**Task directions**
Please return the full listing word for word, leaving out any pictures.

**Study material**
+ + + + + + +

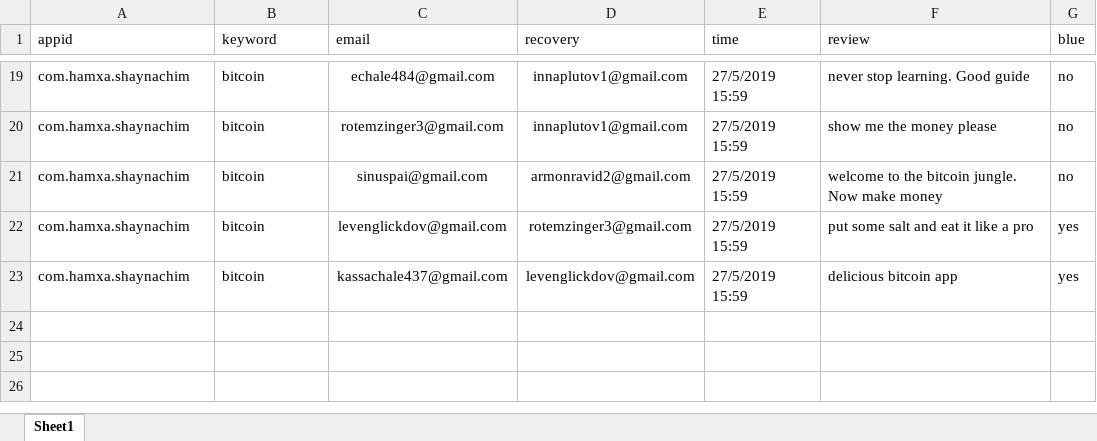
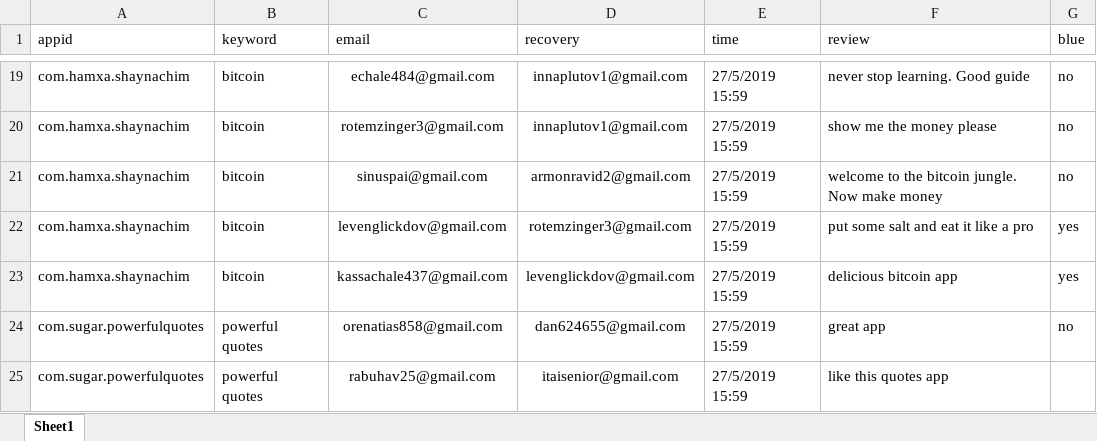
Before and after one commit to sugarderryfire/ReviewsProject, an Excel workbook: reviewdb.xlsx, sheet Sheet1, drawn as a sheet; only a part is shown, gaps mark what is left out; values as stored, in another font and other column widths than the file's, no borders; the diff names each change by its address in the sheet, - before the commit and + after, or states it on an @@ line.

Commit message:
Add files via upload

```diff
--- a/reviewdb.xlsx (sheet Sheet1)
+++ b/reviewdb.xlsx (sheet Sheet1)
+row 24: com.sugar.powerfulquotes | powerful quotes | orenatias858@gmail.com | dan624655@gmail.com | 27/5/2019 15:59 | great app | no
+row 25: com.sugar.powerfulquotes | powerful quotes | rabuhav25@gmail.com | itaisenior@gmail.com | 27/5/2019 15:59 | like this quotes app
```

+ + + + + + +

**Exercise result**
Before and after one commit to sugarderryfire/ReviewsProject, an Excel workbook: reviewdb.xlsx, sheet Sheet1, drawn as a sheet; only a part is shown, gaps mark what is left out; values as stored, in another font and other column widths than the file's, no borders; the diff names each change by its address in the sheet, - before the commit and + after, or states it on an @@ line.

Commit message:
Add files via upload

```diff
--- a/reviewdb.xlsx (sheet Sheet1)
+++ b/reviewdb.xlsx (sheet Sheet1)
+row 24: com.sugar.powerfulquotes | powerful quotes | orenatias858@gmail.com | dan624655@gmail.com | 27/5/2019 15:59 | great app | no
+row 25: com.sugar.powerfulquotes | powerful quotes | rabuhav25@gmail.com | itaisenior@gmail.com | 27/5/2019 15:59 | like this quotes app
```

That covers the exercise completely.